The Discovery of Lepenski Vir

Lepenski Vir is the product of discovery of Dragoslav Srejovic, a professor who was involved in the excavation project which was undertaken because of the development of an artificial lake (Djardap). The professor not only discovered the site, but also explored and researched the artefacts found during the continued excavations.

This discovery took place on August 30, 1960, on the lot that is said to have been owned by a farmer, Manojlo Milošević.

Following the discovery, the very first excavation was conducted five years later, and in 1966, the site was regarded as Yugoslavia’s cultural monument. Continued excavations led to a further discovery of Mesolithic sculptures in 1967. The excavations, however, came to an end in 1971 when the site was relocated to a more raised position to prevent flooding that would result from an artificial lake (Đerdap Lake) which had just been formed from the construction of a hydroelectric power station. It now enjoys protection from the Republic of Serbia.

The location of the site is on the right side of the Danube riverbank and within the Iron Gates Gorge. It is composed of a number of archaeological phases, including the Lepenski Vir, Vir Ia-e, Vir II and Vir III. These have emerged due to the excavation of the main site and nearby villages, leading to other important discoveries. Additional sites which have been linked to the Lepenski Vir include Padina, Ikaona, Hajdučka Vodenica, Vlasac, and Kladovska Skela, among others. There are a total of 10 sites.

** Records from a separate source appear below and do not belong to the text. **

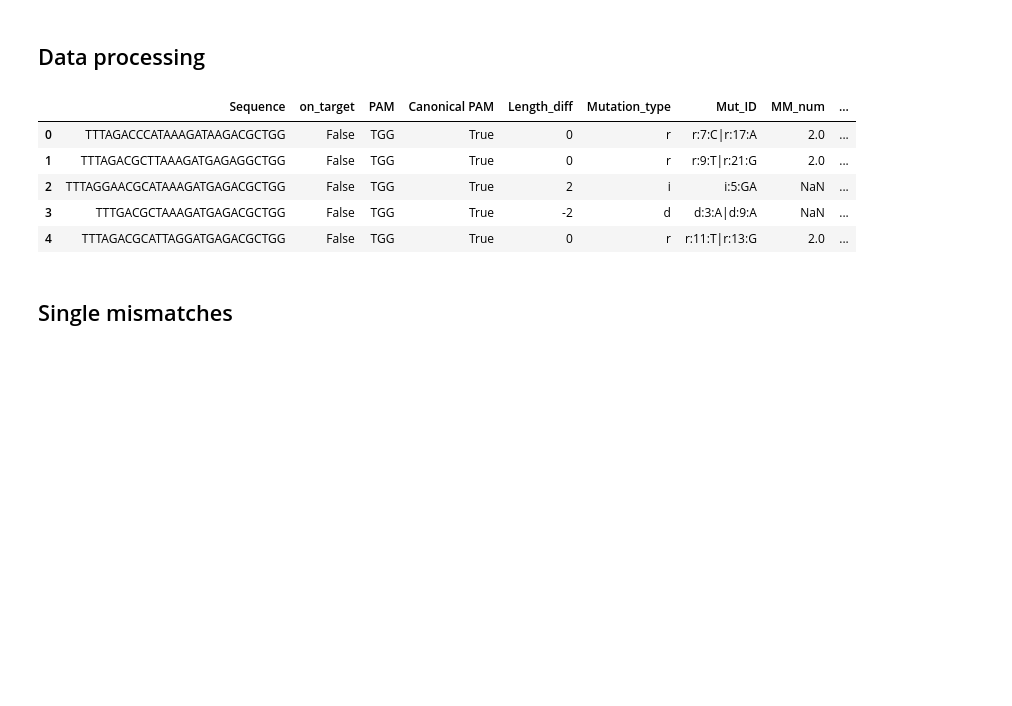
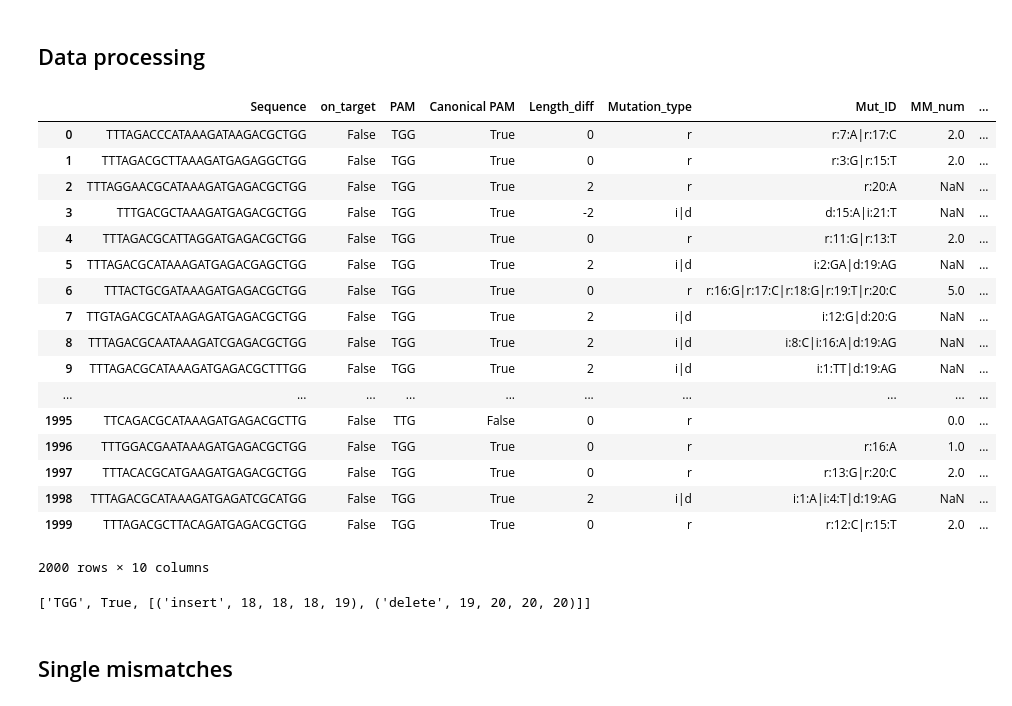
Before and after one commit to martin-depken/Energy-Landscape, a Jupyter notebook: code_ABA_Finkelsteinlab/Looking at Finkelstein data.ipynb, the cells around one changed output. Cells and saved outputs as stored; diff of their text form; code cells hidden in the pictures; blank space fills up the shorter version.

```diff
--- a/code_ABA_Finkelsteinlab/Looking at Finkelstein data.ipynb
+++ b/code_ABA_Finkelsteinlab/Looking at Finkelstein data.ipynb
@@ -82,14 +101,14 @@ def find_mismatches(x,on_target, Cas='Cas9'):
     Cas: Cas type
     '''
 
-    _, s = separate_PAM(x['Sequence'], Cas)
-    _, t = separate_PAM(on_target, Cas)
+    _, s, _ = separate_PAM(x['Sequence'], Cas)
+    _, t, _ = separate_PAM(on_target, Cas)
     positions = np.arange(0,len(t))
     MM_pos = list(positions[np.array(list(t))!=np.array(list(s))])
     MM_seq = list(np.array(list(s))[MM_pos])
     ID_list = []
     for n in range(0,len(MM_pos)):
-        pos_seq = 'r' + ':' + str(MM_pos[n]) + ':' + MM_seq[n]
+        pos_seq = 'r' + ':' + str(MM_pos[n]+1) + ':' + MM_seq[n]
         ID_list.append(pos_seq)
     return '|'.join(ID_list)
 
@@ -116,7 +135,7 @@ def analyse_mut(mut, s, t):
         mut_seq = list(s_list[mut_pos])
         ID_list = []
         for n in range(0,len(mut_pos)):
-            pos_seq = mut_type + ':' + str(mut_pos[n]) + ':' + mut_seq[n]
+            pos_seq = mut_type + ':' + str(mut_pos[n]+1) + ':' + mut_seq[n]
             ID_list.append(pos_seq)
         ID = '|'.join(ID_list)
         return ID
@@ -124,13 +143,13 @@ def analyse_mut(mut, s, t):
         mut_pos = range(mut[3],mut[4])
         s_list = np.array(list(s))
         mut_seq = list(s_list[mut_pos])
-        ID = mut_type + ':' + str(mut[1]) + ':' + ''.join(mut_seq)
+        ID = mut_type + ':' + str(mut[1]+1) + ':' + ''.join(mut_seq)
         return ID
     if mut_type == 'd':
         mut_pos = range(mut[1],mut[2])
         s_list = np.array(list(t))
         mut_seq = list(s_list[mut_pos])
-        ID = mut_type + ':' + str(mut[1]) + ':' + ''.join(mut_seq)
+        ID = mut_type + ':' + str(mut[1]+1) + ':' + ''.join(mut_seq)
         return ID
 
 
@@ -145,8 +164,8 @@ def build_Mut_ID(x,on_target, Cas='Cas9'):
 
     if x['Length_diff'] == 0:
         return find_mismatches(x,on_target, Cas)
-    _, s = separate_PAM(x['Sequence'], Cas)
-    _, t = separate_PAM(on_target, Cas)
+    _, s, _ = separate_PAM(x['Sequence'], Cas)
+    _, t, _ = separate_PAM(on_target, Cas)
     Muts = x['Seq_Analysis'][2]
     ID_list = []
     for mut in Muts:
@@ -167,8 +186,8 @@ def find_mismatc_num(x,on_target, Cas='Cas9'):
     '''
     if x['Length_diff'] != 0:
         return np.nan
-    _, s = separate_PAM(x['Sequence'], Cas)
-    _, t = separate_PAM(on_target, Cas)
+    _, s, _ = separate_PAM(x['Sequence'], Cas)
+    _, t, _ = separate_PAM(on_target, Cas)
     positions = np.arange(0,len(t))
     MM_num = int(np.sum(np.array(list(t))!=np.array(list(s))))
     return MM_num
@@ -180,14 +199,31 @@ data = data[['Sequence','on_target','PAM','Canonical PAM','Length_diff','Mutatio
 # %%
 output_filename = filename.split('.')[0]+'-'+'processed'+'.csv'
 data.to_csv(Path+output_filename, index=False)
-data.head()
+data.head(2000)
 # %% [output]
 |  | Sequence | on_target | PAM | Canonical PAM | Length_diff | Mutation_type | Mut_ID | MM_num | ... |
-| 0 | TTTAGACCCATAAAGATAAGACGCTGG | False | TGG | True | 0 | r | r:7:C|r:17:A | 2.0 | ... |
-| 1 | TTTAGACGCTTAAAGATGAGAGGCTGG | False | TGG | True | 0 | r | r:9:T|r:21:G | 2.0 | ... |
-| 2 | TTTAGGAACGCATAAAGATGAGACGCTGG | False | TGG | True | 2 | i | i:5:GA | NaN | ... |
-| 3 | TTTGACGCTAAAGATGAGACGCTGG | False | TGG | True | -2 | d | d:3:A|d:9:A | NaN | ... |
-| 4 | TTTAGACGCATTAGGATGAGACGCTGG | False | TGG | True | 0 | r | r:11:T|r:13:G | 2.0 | ... |
+| 0 | TTTAGACCCATAAAGATAAGACGCTGG | False | TGG | True | 0 | r | r:7:A|r:17:C | 2.0 | ... |
+| 1 | TTTAGACGCTTAAAGATGAGAGGCTGG | False | TGG | True | 0 | r | r:3:G|r:15:T | 2.0 | ... |
+| 2 | TTTAGGAACGCATAAAGATGAGACGCTGG | False | TGG | True | 2 | r | r:20:A | NaN | ... |
+| 3 | TTTGACGCTAAAGATGAGACGCTGG | False | TGG | True | -2 | i|d | d:15:A|i:21:T | NaN | ... |
+| 4 | TTTAGACGCATTAGGATGAGACGCTGG | False | TGG | True | 0 | r | r:11:G|r:13:T | 2.0 | ... |
+| 5 | TTTAGACGCATAAAGATGAGACGAGCTGG | False | TGG | True | 2 | i|d | i:2:GA|d:19:AG | NaN | ... |
+| 6 | TTTACTGCGATAAAGATGAGACGCTGG | False | TGG | True | 0 | r | r:16:G|r:17:C|r:18:G|r:19:T|r:20:C | 5.0 | ... |
+| 7 | TTGTAGACGCATAAGAGATGAGACGCTGG | False | TGG | True | 2 | i|d | i:12:G|d:20:G | NaN | ... |
+| 8 | TTTAGACGCAATAAAGATCGAGACGCTGG | False | TGG | True | 2 | i|d | i:8:C|i:16:A|d:19:AG | NaN | ... |
+| 9 | TTTAGACGCATAAAGATGAGACGCTTTGG | False | TGG | True | 2 | i|d | i:1:TT|d:19:AG | NaN | ... |
+| ... | ... | ... | ... | ... | ... | ... | ... | ... | ... |
+| 1995 | TTCAGACGCATAAAGATGAGACGCTTG | False | TTG | False | 0 | r |  | 0.0 | ... |
+| 1996 | TTTGGACGAATAAAGATGAGACGCTGG | False | TGG | True | 0 | r | r:16:A | 1.0 | ... |
+| 1997 | TTTACACGCATGAAGATGAGACGCTGG | False | TGG | True | 0 | r | r:13:G|r:20:C | 2.0 | ... |
+| 1998 | TTTAGACGCATAAAGATGAGATCGCATGG | False | TGG | True | 2 | i|d | i:1:A|i:4:T|d:19:AG | NaN | ... |
+| 1999 | TTTAGACGCTTACAGATGAGACGCTGG | False | TGG | True | 0 | r | r:12:C|r:15:T | 2.0 | ... |
+2000 rows × 10 columns
+# %%
+x = data['Sequence'].iloc[1987]
+find_Mutations(x, on_target, Cas)
+# %% [output]
+['TGG', True, [('insert', 18, 18, 18, 19), ('delete', 19, 20, 20, 20)]]
 # %% [markdown]
 ## Single mismatches
 # %%
```
Also changed, not shown: parts of 2 cells of this notebook.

There has been a discrepancy in the dating of the early settlements. However, data suggest that the commencement could have been from 9500 to 7200 BC. The large gap between the proposed years is because of lack of precision of the hydrocarbon dating which provides only estimates. Other villages were also found to have begun at around 6400 BC and ended at around 4900 BC.